- [TASK INSTRUCTIONS]: Count up the lines below that hold "cahierCharges", then give that count by itself.

*** Opening of DATA TO EXAMINE ***

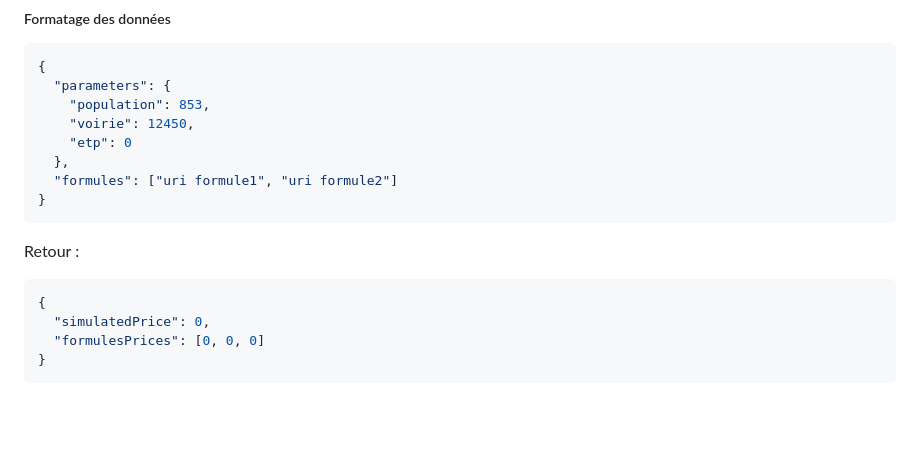
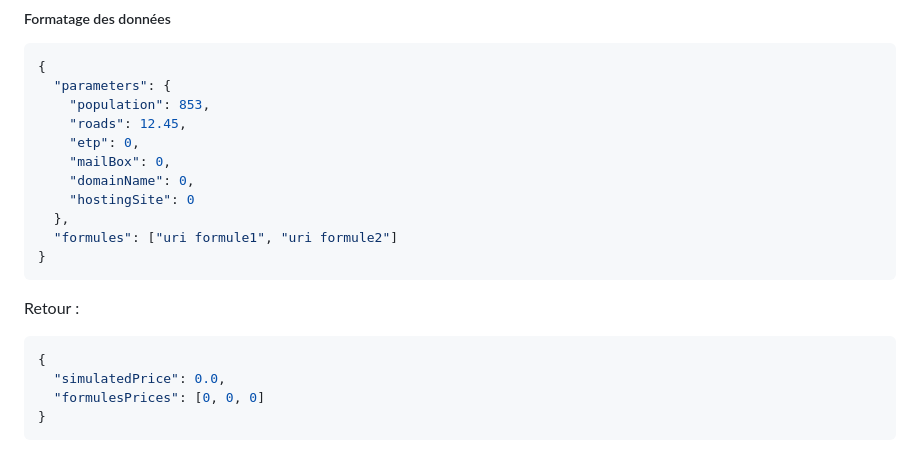
Before and after one commit to Twingis/CahierDesChargesSimu, a Markdown page: cahierCharges.md, the part around the change. Drawn GitHub-style; blank space fills up the shorter version.

Commit message:
precision retour

````diff
--- a/cahierCharges.md
+++ b/cahierCharges.md
@@ -52,8 +52,11 @@ Il faudra certainement ajouté une route POST dans l'api qui attendrai dans le b
 {
   "parameters": {
     "population": 853,
-    "voirie": 12450,
-    "etp": 0
+    "roads": 12.45,
+    "etp": 0,
+    "mailBox": 0,
+    "domainName": 0,
+    "hostingSite": 0
   },
   "formules": ["uri formule1", "uri formule2"]
 }
@@ -63,7 +66,7 @@ Retour :
 
 ```json
 {
-  "simulatedPrice": 0,
+  "simulatedPrice": 0.0,
   "formulesPrices": [0, 0, 0]
 }
 ```
````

*** Close of DATA TO EXAMINE ***

- [ANSWER AREA]: 3